Despite fears the vote could be disrupted or cancelled over the unrest, it went ahead peacefully.
The election was seen as a test of support for the government after months of unrest, protests and clashes.
The government and Beijing had been hoping the election would bring a show of support from the so-called “silent majority”, but that did not materialise. Instead some significant pro-Beijing candidates lost council seats.
One controversial pro-Beijing lawmaker, who lost his seat, Junius Ho, said “heaven and earth have been turned upside down”.
Hong Kong’s district councillors have little political power and mainly deal with local issues such as bus routes and rubbish collection, so the district elections don’t normally generate such interest.
But these polls were the first time people could express at the ballot box their opinion on embattled Chief Executive Carrie Lam’s handling of the crisis, which was sparked by a now withdrawn extradition law.
Also, 117 of the district councillors will also sit on the 1,200-member committee that votes for the chief executive, so a pro-democracy district win could translate eventually to a bigger share, and say, in who becomes the city’s next leader.
A record 4.1 million people had registered to vote – more than half the population – and more than 2.9m people cast votes.
That’s a turnout of more than 71%, against 47% in 2015.
The weekend was also the first in months without any clashes between protesters and police.
Over the past months, demonstrations and unrest had been gradually escalating.
Police have at times used live rounds, wounding several protesters. Activists in turn have attacked police or in one case set alight a government supporter.
It was unclear how much of the general population still supported the protesters, and authorities had been hoping the election would identify the protesters as a small group of fringe extremists.
But in many districts, young first-time candidates, many who had explicitly aligned themselves with the protesters, unseated established politicians backing the government.

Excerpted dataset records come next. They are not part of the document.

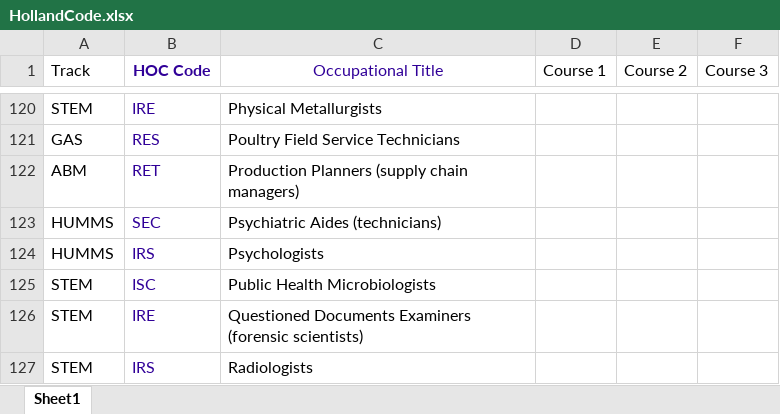
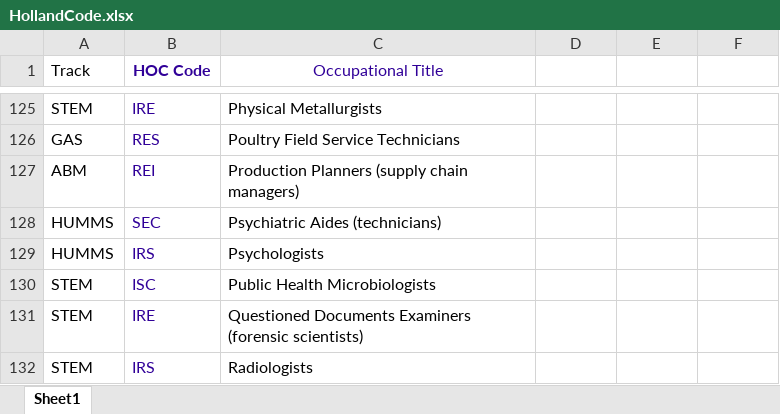
Before and after one commit to ChosenRealmAlfeche/spero, an Excel workbook: app/datasets/HollandCode.xlsx, sheet Sheet1, drawn as a sheet; only a part is shown, gaps mark what is left out; values as stored, in another font and other column widths than the file's, no borders; addresses are those after the commit; the diff covers the shown part only; the diff names each change by its address in the sheet, - before the commit and + after, or states it on an @@ line.

```diff
--- a/app/datasets/HollandCode.xlsx (sheet Sheet1)
+++ b/app/datasets/HollandCode.xlsx (sheet Sheet1)
-D1: Course 1
+D1: (empty)
-E1: Course 2
+E1: (empty)
-F1: Course 3
+F1: (empty)
-B127 (HOC Code): RET
+B127 (HOC Code): REI
```
Also changed, not shown: 5 added rows and 70 edited cells elsewhere in this sheet, 11 other files.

The hope from activists is that the overwhelming victory of anti-establishment parties will force the government to take protesters’ demands more seriously.